* Since making this comment, I have realised that these are SdKfz 6s, which were shorter than the 7, and which were replaced by the 11, so I shall just place the two tiddlers into the orbat slots for Sd Kfz 11s and buy a couple of proper 7s for the 88s. Harmony is restored 🙂
I haven’t been entirely idle since the last post*. Here is the new sleek orbat for 21st Panzer division. Bright Blue items do not appear in the Corps Scale Orbat:
21st Panzer Division (Generalmajor Johann von Ravenstein until 29 November (prisoner of war), then Generalmajor Karl Böttcher) Comd car (C3), Signals Sdkfz 222 [or captured Dorchester or SdKfz 263](C3), 20mm Flak Truck (S3), Engineer truck (L3), 2 Engineer stands (F2), Ammo Truck (L3), POL Truck (L3), Ambulance Sdkfz 251 (L3).

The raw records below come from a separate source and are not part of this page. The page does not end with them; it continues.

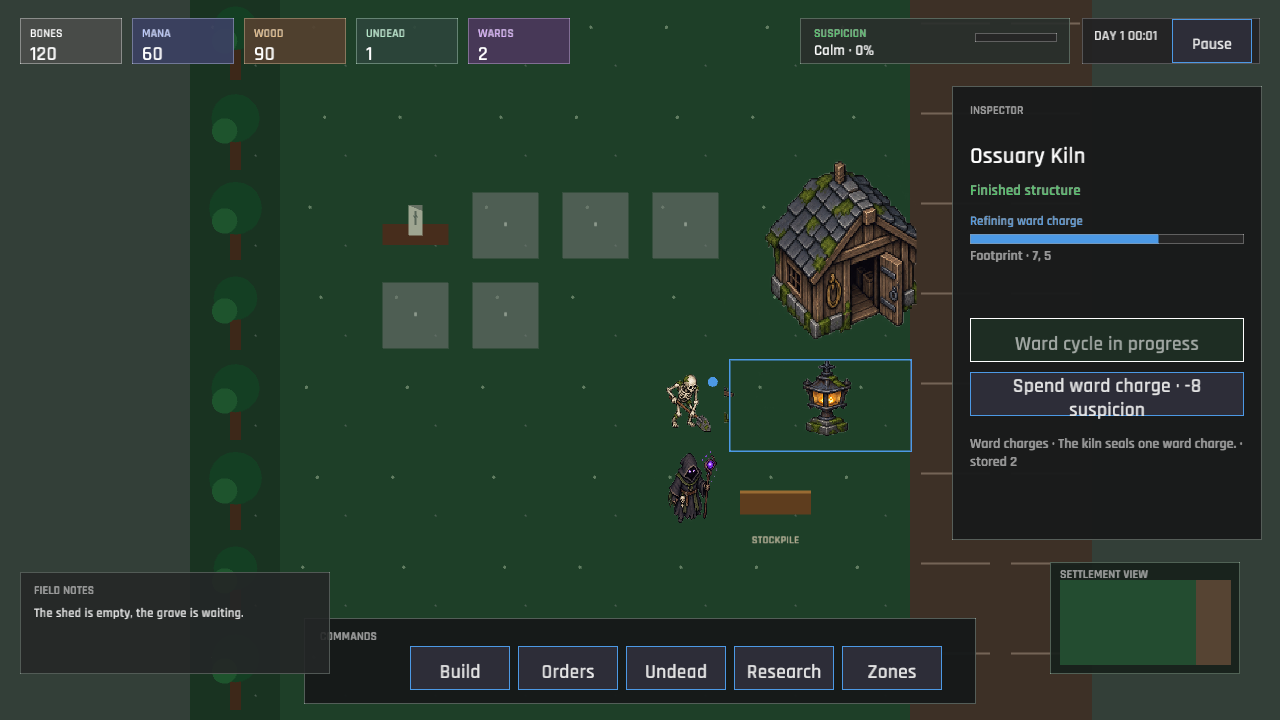
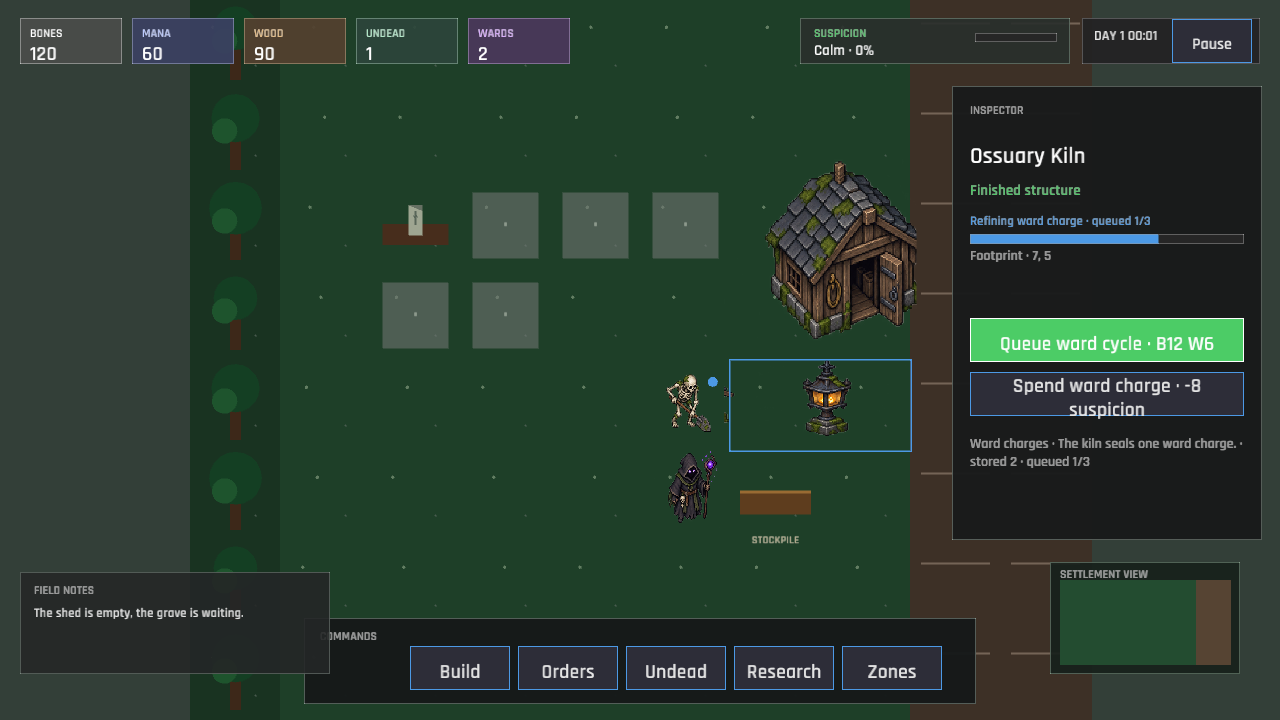
The kiln keeps a quiet queue beneath the cemetery lights (ward production queue, Ossuary Logistics)
A single kiln cycle gave Ossuary Logistics a one-click production action but no reason to remain at the workbench. Add a three-cycle reservation queue that removes bones and wood when each follow-up is committed, then rolls the worker directly into the next cycle when the current charge is sealed.

The kiln inspector now shows queued n/3, offers a touch-sized queue action while production is running, and continues to expose ward-charge spending as a suspicion response. Save defaults preserve the queue shape for existing cemeteries, and tests cover automatic rollover plus the full-queue no-spend invariant.

cargo fmt, cargo test (34 tests), strict Clippy, diff checks, production capture, and the default Windows/WebGL publisher pass. Preview deployment and catalog sync complete; the optional local Project Roost tracking endpoint still refuses its connection.

Changed region(s): [[0.75, 0.4278, 0.9688, 0.5194], [0.8438, 0.3056, 0.9062, 0.3361], [0.8125, 0.6111, 0.8438, 0.6722]]

diff --git a/src/engine/progression.rs b/src/engine/progression.rs
@@ -7,6 +7,8 @@ use crate::state::{
 };
 use macroquad_toolkit::grid::TilePos;
 
+pub const MAX_PRODUCTION_QUEUE: usize = 3;
+
 pub fn queue_building(
     session: &mut GameSession,
     data: &GameData,
@@ -177,14 +179,16 @@ pub fn start_production(
     if !session.has_building(kind) {
         return Err("The kiln must be complete before it can refine wards.".to_owned());
     }
-    if session.progress.production.is_some() {
-        return Err("The ossuary kiln is already refining a ward.".to_owned());
-    }
     let recipe = data
         .buildings
         .get(kind.id())
         .and_then(|building| building.production.as_ref())
         .ok_or_else(|| "That structure has no production recipe.".to_owned())?;
+    if session.progress.production.is_some()
+        && session.progress.production_queue >= MAX_PRODUCTION_QUEUE
+    {
+        return Err("The kiln's ward queue is full.".to_owned());
+    }
     if session.economy.bones < recipe.bones_cost || session.economy.wood < recipe.wood_cost {
         return Err(format!(
             "Need {} bones and {} wood to load the kiln.",
@@ -193,11 +197,16 @@ pub fn start_production(
     }
     session.economy.bones -= recipe.bones_cost;
     session.economy.wood -= recipe.wood_cost;
-    session.progress.production = Some(ProductionOrder {
-        building: kind,
-        progress: 0.0,
-    });
-    session.add_feed("The Ossuary Kiln is loaded; assign a worker to Refine Wards.");
+    if session.progress.production.is_some() {
+        session.progress.production_queue += 1;
+        session.add_feed("Another ward cycle is reserved in the kiln.");
+    } else {
+        session.progress.production = Some(ProductionOrder {
+            building: kind,
+            progress: 0.0,
+        });
+        session.add_feed("The Ossuary Kiln is loaded; assign a worker to Refine Wards.");
+    }
     Ok(())
 }
 
@@ -214,10 +223,25 @@ pub fn advance_production(session: &mut GameSession, data: &GameData, dt: f32) -
         return None;
     }
     session.economy.ward_charges += recipe.output_amount;
-    session.progress.production = None;
+    let next_cycle = session.progress.production_queue > 0;
+    if next_cycle {
+        session.progress.production_queue -= 1;
+        session.progress.production = Some(ProductionOrder {
+            building: order.building,
+            progress: 0.0,
+        });
+    } else {
+        session.progress.production = None;
+    }
     let message = format!(
-        "{} Ward charge ready. {}",
-        recipe.output_amount, recipe.effect_text
+        "{} Ward charge ready. {}{}",
+        recipe.output_amount,
+        recipe.effect_text,
+        if next_cycle {
+            " Next reserved cycle begins."
+        } else {
+            ""
+        }
     );
     session.add_feed(message.clone());
     Some(message)

diff --git a/src/ui/hud.rs b/src/ui/hud.rs
@@ -555,7 +555,11 @@ fn draw_building_inspector(
                 .and_then(|def| def.production.as_ref())
                 .map_or(8.0, |recipe| recipe.seconds);
             draw_text_block(
-                "Refining ward charge",
+                &format!(
+                    "Refining ward charge · queued {}/{}",
+                    ctx.session.progress.production_queue,
+                    crate::engine::progression::MAX_PRODUCTION_QUEUE
+                ),
                 panel.x + 18.0,
                 panel.y + 126.0,
                 panel.w - 36.0,
@@ -630,16 +634,24 @@ fn draw_building_inspector(
                 .production
                 .as_ref()
                 .is_some_and(|order| order.building == building.kind);
+            let queued = ctx.session.progress.production_queue;
             let label = if active {
-                "Ward cycle in progress".to_owned()
+                if queued < crate::engine::progression::MAX_PRODUCTION_QUEUE {
+                    format!(
+                        "Queue ward cycle · B{} W{}",
+                        recipe.bones_cost, recipe.wood_cost
+                    )
+                } else {
+                    "Ward queue full".to_owned()
+                }
             } else {
                 format!("Load kiln · B{} W{}", recipe.bones_cost, recipe.wood_cost)
             };
             if virtual_button(
                 Rect::new(panel.x + 18.0, panel.y + 232.0, panel.w - 36.0, 44.0),
                 &label,
-                !active
-                    && ctx.session.phase == GamePhase::Playing
+                ctx.session.phase == GamePhase::Playing
+                    && queued < crate::engine::progression::MAX_PRODUCTION_QUEUE
                     && ctx.session.economy.bones >= recipe.bones_cost
                     && ctx.session.economy.wood >= recipe.wood_cost,
                 ButtonTone::Positive,
@@ -658,8 +670,11 @@ fn draw_building_inspector(
             }
             draw_text_block(
                 &format!(
-                    "Ward charges · {} · stored {}",
-                    recipe.effect_text, ctx.session.economy.ward_charges
+                    "Ward charges · {} · stored {} · queued {}/{}",
+                    recipe.effect_text,
+                    ctx.session.economy.ward_charges,
+                    queued,
+                    crate::engine::progression::MAX_PRODUCTION_QUEUE
                 ),
                 panel.x + 18.0,
                 panel.y + 348.0,

diff --git a/src/engine/progression/tests.rs b/src/engine/progression/tests.rs
@@ -120,3 +120,42 @@ fn buildings_cannot_cover_graves_or_the_forest_edge() {
     )
     .is_err());
 }
+
+#[test]
+fn kiln_queue_rolls_into_the_next_reserved_cycle() {
+    let data = crate::data::GameData::load().unwrap();
+    let mut session = GameSession::new(&data.config);
+    session.economy.bones = 100;
+    session.economy.wood = 100;
+    session.research.completed = vec![Technology::Gravecraft, Technology::OssuaryLogistics];
+    queue_building(&mut session, &data, BuildingKind::OssuaryKiln).unwrap();
+    advance_construction(&mut session, &data, 14.0);
+    start_production(&mut session, &data, BuildingKind::OssuaryKiln).unwrap();
+    start_production(&mut session, &data, BuildingKind::OssuaryKiln).unwrap();
+    assert_eq!(session.progress.production_queue, 1);
+    advance_production(&mut session, &data, 8.0);
+    assert_eq!(session.economy.ward_charges, 1);
+    assert!(session.progress.production.is_some());
+    advance_production(&mut session, &data, 8.0);
+    assert_eq!(session.economy.ward_charges, 2);
+    assert!(session.progress.production.is_none());
+}
+
+#[test]
+fn full_kiln_queue_does_not_spend_more_materials() {
+    let data = crate::data::GameData::load().unwrap();
+    let mut session = GameSession::new(&data.config);
+    session.economy.bones = 100;
+    session.economy.wood = 100;
+    session.research.completed = vec![Technology::Gravecraft, Technology::OssuaryLogistics];
+    queue_building(&mut session, &data, BuildingKind::OssuaryKiln).unwrap();
+    advance_construction(&mut session, &data, 14.0);
+    for _ in 0..=MAX_PRODUCTION_QUEUE {
+        start_production(&mut session, &data, BuildingKind::OssuaryKiln).unwrap();
+    }
+    let bones = session.economy.bones;
+    let wood = session.economy.wood;
+    assert!(start_production(&mut session, &data, BuildingKind::OssuaryKiln).is_err());
+    assert_eq!(session.economy.bones, bones);
+    assert_eq!(session.economy.wood, wood);
+}

diff --git a/src/state.rs b/src/state.rs
@@ -418,6 +418,8 @@ pub struct ProgressState {
     pub first_building_started: bool,
     #[serde(default)]
     pub production: Option<ProductionOrder>,
+    #[serde(default)]
+    pub production_queue: usize,
 }
 
 #[derive(Debug, Clone, Serialize, Deserialize)]
@@ -539,6 +541,7 @@ impl GameSession {
                 first_corpse_found: false,
                 first_building_started: false,
                 production: None,
+                production_queue: 0,
             },
             research: ResearchState::default(),
             rng: SeededRng::new(config.starting_seed),

diff --git a/src/game.rs b/src/game.rs
@@ -266,6 +266,7 @@ impl Game {
             building: BuildingKind::OssuaryKiln,
             progress: 4.0,
         });
+        self.session.progress.production_queue = 1;
         self.session.workforce.workers[0].assignment = JobKind::Refine;
         self.session.workforce.workers[0].status = WorkerStatus::Working;
         self.session.workforce.workers[0].position = TilePos::new(5, 4);

diff --git a/docs/visual-direction-and-ui-plan.md b/docs/visual-direction-and-ui-plan.md
@@ -104,7 +104,7 @@ Do not add conventional food and housing needs automatically. If later design re
 
 ## Current prototype and remaining direction
 
-The current game has a 10 × 8 world, six authored grave positions, one starting skeleton, three building types, jobs, repeat priorities, corpse qualities, suspicion events, versioned save support, a selectable necromancer, positioned buildings, four research technologies, work areas, basic deterministic worker routing, an Ossuary Kiln production recipe, and a settlement overview. The sprite sheet is registered through the texture manifest and falls back to an obvious placeholder when unavailable. The current victory condition ends the slice after the small cemetery is established; richer linked-storage routing and district simulation remain future work.
+The current game has a 10 × 8 world, six authored grave positions, one starting skeleton, three building types, jobs, repeat priorities, corpse qualities, suspicion events, versioned save support, a selectable necromancer, positioned buildings, four research technologies, work areas, basic deterministic worker routing, an Ossuary Kiln production recipe with a three-cycle queue, and a settlement overview. The sprite sheet is registered through the texture manifest and falls back to an obvious placeholder when unavailable. The current victory condition ends the slice after the small cemetery is established; richer linked-storage routing and district simulation remain future work.
 
 | Implemented foundation | Remaining direction |
 | --- | --- |

diff --git a/gdd.md b/gdd.md
@@ -98,6 +98,11 @@ The kiln's first specialized production loop is playable, while district
 policy, larger populations, trade, farms, housing, and additional biomes remain
 deliberately deferred from the current victory slice.
 
+The Ossuary Kiln loads one ward-charge cycle at a time and accepts up to three
+reserved follow-up cycles. Reserved materials are removed when the cycle is
+queued, so the player can see the true available stock before committing to a
+longer production run.
+
 ## 7. UI and interaction flow
 
 The main menu shows the game identity and visible **New Game** / **Continue**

5th Panzer Regiment Comd PzII or PzIII (F3), 3 PzIII** (F3), 1 PzIV (F3)
- 104th Infantry Regiment Comd SdKfz 250, 251 or 263 (C3), 2 Comd car (1 may be an Sdkfz 250 or 251) (C3), + 3.7cm Pak (S3) + Limber (L3), 2/1 Sdkfz 251 mounted Grenadiers (F3), 2/1 Truck mounted Grenadiers(F3).
- 155th Artillery Regiment Comd car (C3), FOO (C1), SdKfz 11 Limber (L3), 10.5cm Gun [or sIG 33 or Lorraine Schlepper 15cm] (S3), Sdkfz 10 Limber (L3), 5cm Pak 38 (S3).
Essentially, all that I have done is remove the infantry stands from the panzer grenadier companies, and made the SdKfz an (F3) stand in the same way that a tank model is. The orphaned infantry have all gone to swell the ranks of the infantry divisions. CSO Orbats lose some command stands, and battalion stands become one s3 instead of two s3
See Also 15th Panzer Division
*For those wondering what I fritter my spare time away with at work, “Advanced Podiatry” is not nearly as exciting as it sounds. It mostly involves learning which bits of the foot to poke, to find out where it hurts. A Surgeon will then chop bits out and fix the rest with screws until it doesn’t.
The Dorchester armoured command vehicle was a unique idea. Other nations converted tanks and armoured cars for this purpose, so when Rommel captured three? of these spacious vehicles he pressed them into immediate service.
Now that Zvezda make the Matador truck, on which it is based, the obvious thing to do would be to build one up from card using the chassis as a starting point. However, I own a hotwheels Dodge Ambulance that has been used only for the odd AK47 game. Never been raced or rallied and it looked ‘close enough’ for me to start glueing bits of card on to see if the concept had any legs.
Whether it did or not you can judge for yourself. The cam net hides most of the bits that don’t look like a Dorchester and I’m hoping that hiding it in DAK will disguise the overscale nature of the beast. The captured Dorchesters went through a number of overpaints. The original Caunter dazzle camouflage could have been a number of colours, but I went with slate green rather than blue. I’ve seen a number of model schemes and although the blue version is the sexiest, the green does actually look like camouflage and accords with newer research. I still like the blue though!